Though I’m no fan of censorship, or even age restrictions, I don’t think kids should be playing games filled with questionable content, overt sexuality or wanton violence. For the most part, I tend to let my own ones play games that I believe are suitable for their own maturity levels as opposed to some sort of ratings system – because I think it should be up to parents, as opposed to a number on a box, to decide what’s appropriate and suitable for their progeny. Now, some UK schools are threatening to report parents for child abuse if their children are caught playing games like GTA.

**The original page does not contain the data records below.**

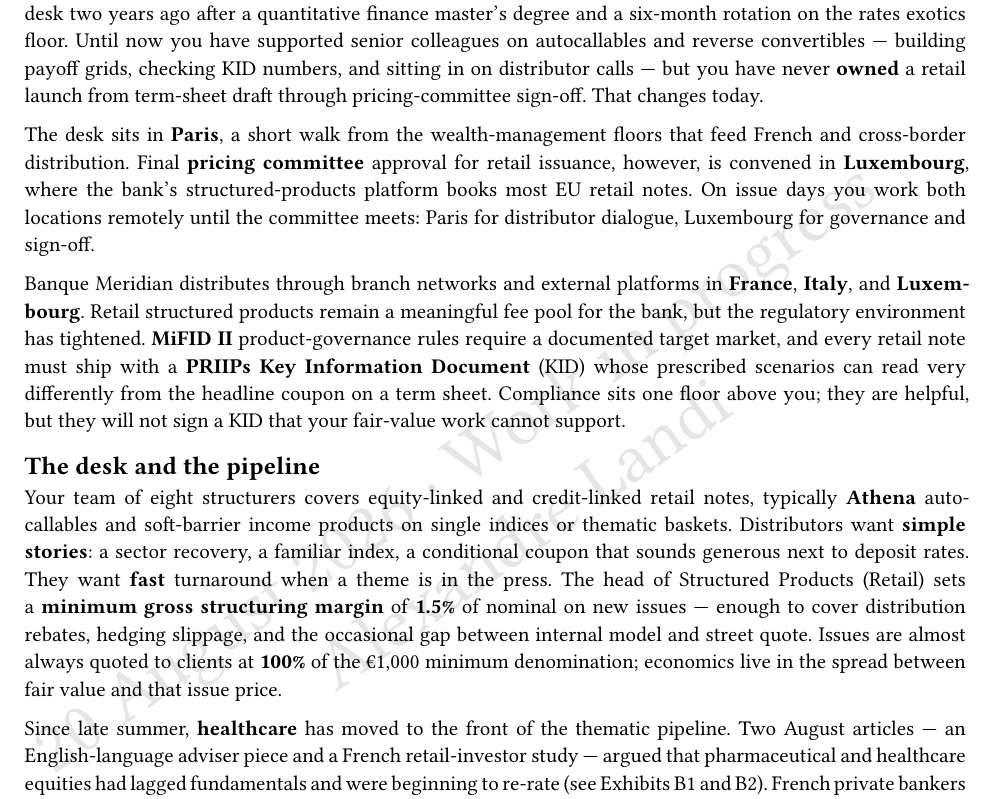
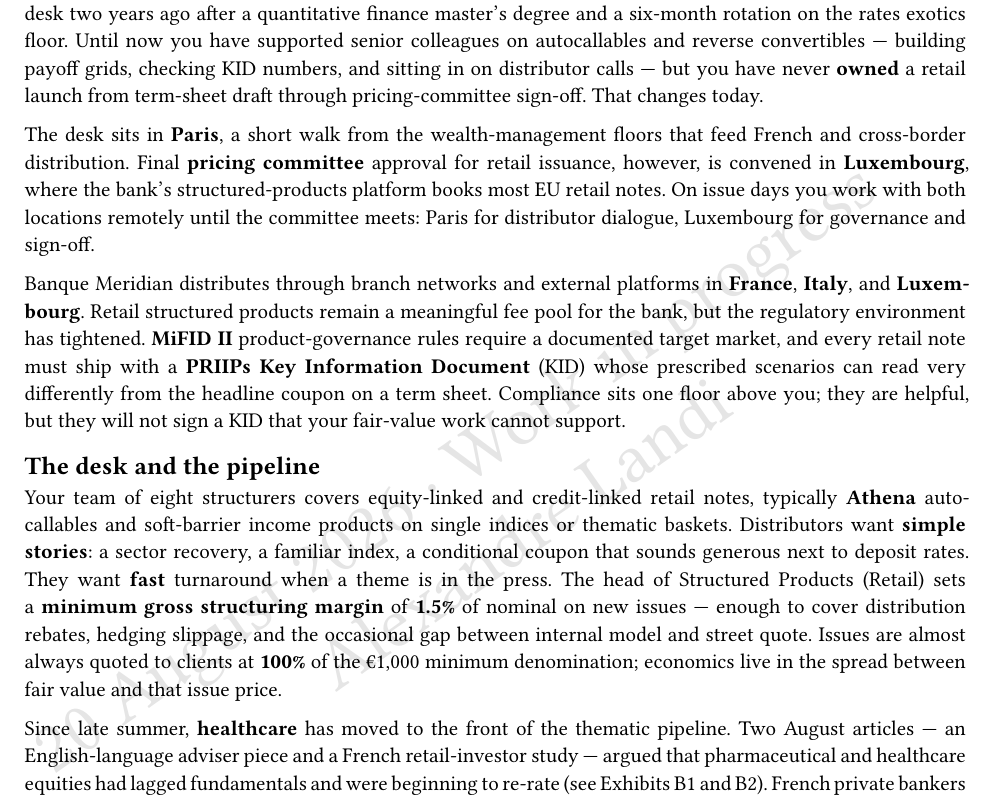
Before and after one commit to QuantLandi/healthcare-athena-case, a Typst document (athena_healthcare_case_pack.typ, which reads content/case_body.typ): part of page 3 of 27, cut so that both start at the same text. Compiled offline with Typst 0.15.

Commit message:
Fix missing word in Paris/Luxembourg setting sentence

```diff
--- a/content/case_body.typ
+++ b/content/case_body.typ
@@ -26,7 +26,7 @@
 The desk sits in *Paris*, a short walk from the wealth-management floors that feed
 French and cross-border distribution. Final *pricing committee* approval for retail
 issuance, however, is convened in *Luxembourg*, where the bank's structured-products
-platform books most EU retail notes. On issue days you work both locations remotely until
+platform books most EU retail notes. On issue days you work with both locations remotely until
 the committee meets: Paris for distributor dialogue, Luxembourg for governance and sign-off.
 
 Banque Meridian distributes through branch networks and external platforms in *France*,
```
Also changed, not shown: athena_healthcare_case_pack.pdf.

In a letter to parents, Mary Hennessy Jones of Pear Tree School in Nantwich sent a letter to parents on behalf of The Nantwich Education Partnership, warning that children playing mature games could put them at risk of participating in “early sexualised behaviours,” and target by sexual predators.
“Several children have reported playing or watching adults play games which are inappropriate for their age and they have described the levels of violence and sexual content they have witnessed: Call Of Duty, Grand Theft Auto, Dogs Of War and other similar games are all inappropriate for children and they should not have access to them.
“If your child is allowed to have inappropriate access to any game or associated product that is designated 18-plus we are advised to contact the police and children’s social care as it is neglectful.”
The letter also warns against social media networks and messaging services like WhatsApp, which are gateways to hell, obviously.
“Access to these games or to some social media sites such as those above increases early sexualised behaviours (sometimes harmful) in children and leaves them vulnerable to grooming for sexual exploitation or extreme violence.”
While I think there’s some sage advice in keeping exploitative, inappropriate and violent media away from young minds, I think that should be left up to parents, who need to be responsible for the media their kids consume. Of course, not all parents are responsible…
Last Updated: March 30, 2015